== Supplied material ==

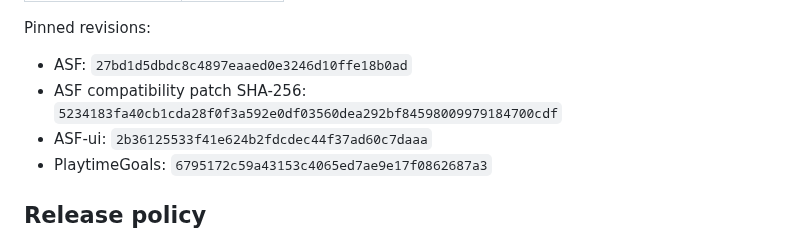
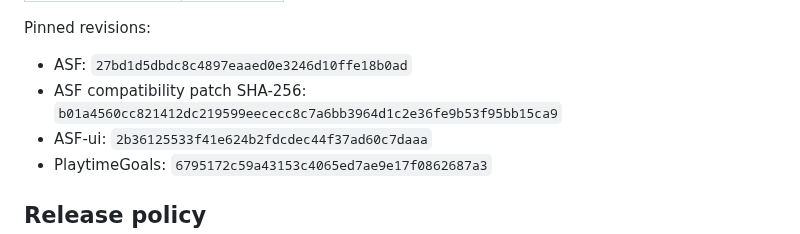
Before and after one commit to M0npet/asf-control-suite, a Markdown page: README.md, the part around the change. Rendered like a GitHub page.

Commit message:
docs: publish canonical ASF patch blob digest

```diff
--- a/README.md
+++ b/README.md
@@ -112,7 +112,7 @@ The canonical source of truth is [`release/pins.env`](release/pins.env).
 Pinned revisions:
 
 - ASF: `27bd1d5dbdc8c4897eaaed0e3246d10ffe18b0ad`
-- ASF compatibility patch SHA-256: `5234183fa40cb1cda28f0f3a592e0df03560dea292bf84598009979184700cdf`
+- ASF compatibility patch SHA-256: `b01a4560cc821412dc219599eececc8c7a6bb3964d1c2e36fe9b53f95bb15ca9`
 - ASF-ui: `2b36125533f41e624b2fdcdec44f37ad60c7daaa`
 - PlaytimeGoals: `6795172c59a43153c4065ed7ae9e17f0862687a3`
 
```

===

Problem requirements:
Write out the data precisely as given, excluding the pictures.

Completed exercise:
Before and after one commit to M0npet/asf-control-suite, a Markdown page: README.md, the part around the change. Rendered like a GitHub page.

Commit message:
docs: publish canonical ASF patch blob digest

```diff
--- a/README.md
+++ b/README.md
@@ -112,7 +112,7 @@ The canonical source of truth is [`release/pins.env`](release/pins.env).
 Pinned revisions:
 
 - ASF: `27bd1d5dbdc8c4897eaaed0e3246d10ffe18b0ad`
-- ASF compatibility patch SHA-256: `5234183fa40cb1cda28f0f3a592e0df03560dea292bf84598009979184700cdf`
+- ASF compatibility patch SHA-256: `b01a4560cc821412dc219599eececc8c7a6bb3964d1c2e36fe9b53f95bb15ca9`
 - ASF-ui: `2b36125533f41e624b2fdcdec44f37ad60c7daaa`
 - PlaytimeGoals: `6795172c59a43153c4065ed7ae9e17f0862687a3`
 
```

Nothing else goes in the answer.